■ **Goal of the exercise**: Show each line from the records below in which the word "HANDOFF" occurs.
++++++++++
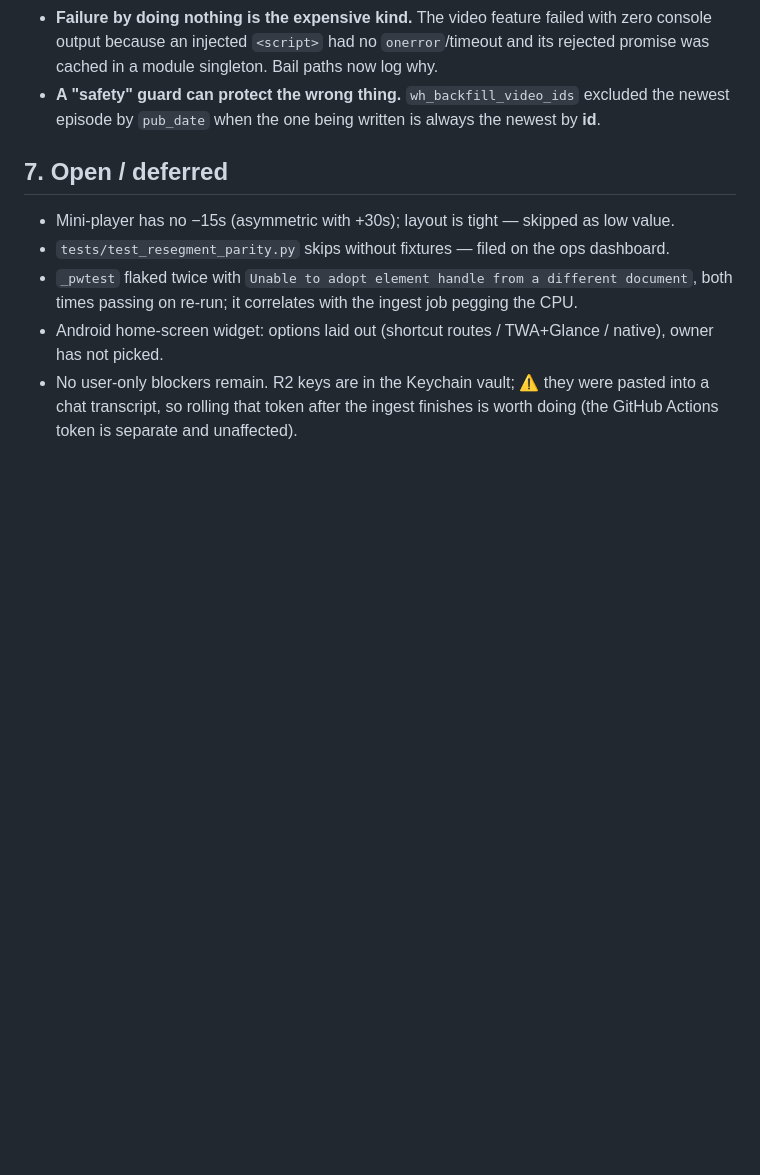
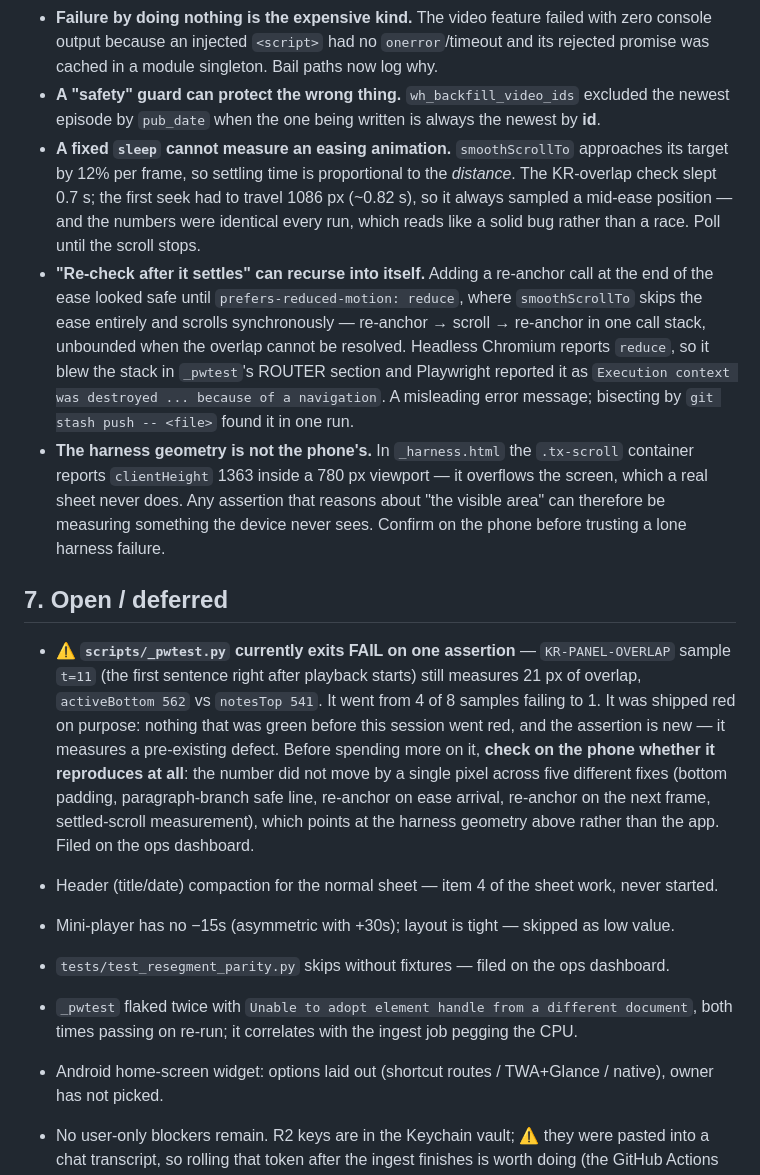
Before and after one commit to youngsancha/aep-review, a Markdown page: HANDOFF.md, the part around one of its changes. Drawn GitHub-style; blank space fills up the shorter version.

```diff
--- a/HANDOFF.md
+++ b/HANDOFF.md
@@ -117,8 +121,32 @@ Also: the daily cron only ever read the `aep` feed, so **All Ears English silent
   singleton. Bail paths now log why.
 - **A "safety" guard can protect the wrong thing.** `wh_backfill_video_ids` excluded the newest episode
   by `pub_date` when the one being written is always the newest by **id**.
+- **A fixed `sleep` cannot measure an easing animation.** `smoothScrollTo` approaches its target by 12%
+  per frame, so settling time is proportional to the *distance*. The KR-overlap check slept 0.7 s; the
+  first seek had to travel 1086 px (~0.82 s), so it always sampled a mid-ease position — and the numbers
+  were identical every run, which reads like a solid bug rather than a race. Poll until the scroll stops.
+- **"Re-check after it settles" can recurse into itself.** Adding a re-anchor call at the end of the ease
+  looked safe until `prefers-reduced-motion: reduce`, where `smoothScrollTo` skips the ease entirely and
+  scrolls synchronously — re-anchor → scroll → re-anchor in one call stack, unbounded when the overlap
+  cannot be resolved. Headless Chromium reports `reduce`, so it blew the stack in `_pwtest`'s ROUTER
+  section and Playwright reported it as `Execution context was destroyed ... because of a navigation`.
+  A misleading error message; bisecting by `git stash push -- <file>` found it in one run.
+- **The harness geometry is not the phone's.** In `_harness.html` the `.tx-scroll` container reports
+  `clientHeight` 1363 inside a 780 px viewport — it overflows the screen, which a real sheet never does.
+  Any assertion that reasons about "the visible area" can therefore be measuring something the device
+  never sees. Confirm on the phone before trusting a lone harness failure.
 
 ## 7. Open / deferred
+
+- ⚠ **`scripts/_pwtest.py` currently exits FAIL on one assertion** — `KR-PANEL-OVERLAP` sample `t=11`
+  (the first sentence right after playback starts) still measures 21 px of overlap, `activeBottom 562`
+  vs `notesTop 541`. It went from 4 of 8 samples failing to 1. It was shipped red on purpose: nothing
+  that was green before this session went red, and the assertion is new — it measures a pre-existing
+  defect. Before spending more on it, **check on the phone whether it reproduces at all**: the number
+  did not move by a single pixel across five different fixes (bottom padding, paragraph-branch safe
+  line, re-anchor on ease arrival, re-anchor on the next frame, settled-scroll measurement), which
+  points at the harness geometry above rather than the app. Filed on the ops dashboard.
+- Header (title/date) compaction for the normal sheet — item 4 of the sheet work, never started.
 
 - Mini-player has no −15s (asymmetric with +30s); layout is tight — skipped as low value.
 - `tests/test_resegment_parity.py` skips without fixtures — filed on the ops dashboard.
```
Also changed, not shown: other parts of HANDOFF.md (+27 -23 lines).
++++++++++
■ **Answer**:
Before and after one commit to youngsancha/aep-review, a Markdown page: HANDOFF.md, the part around one of its changes. Drawn GitHub-style; blank space fills up the shorter version.
--- a/HANDOFF.md
+++ b/HANDOFF.md
Also changed, not shown: other parts of HANDOFF.md (+27 -23 lines).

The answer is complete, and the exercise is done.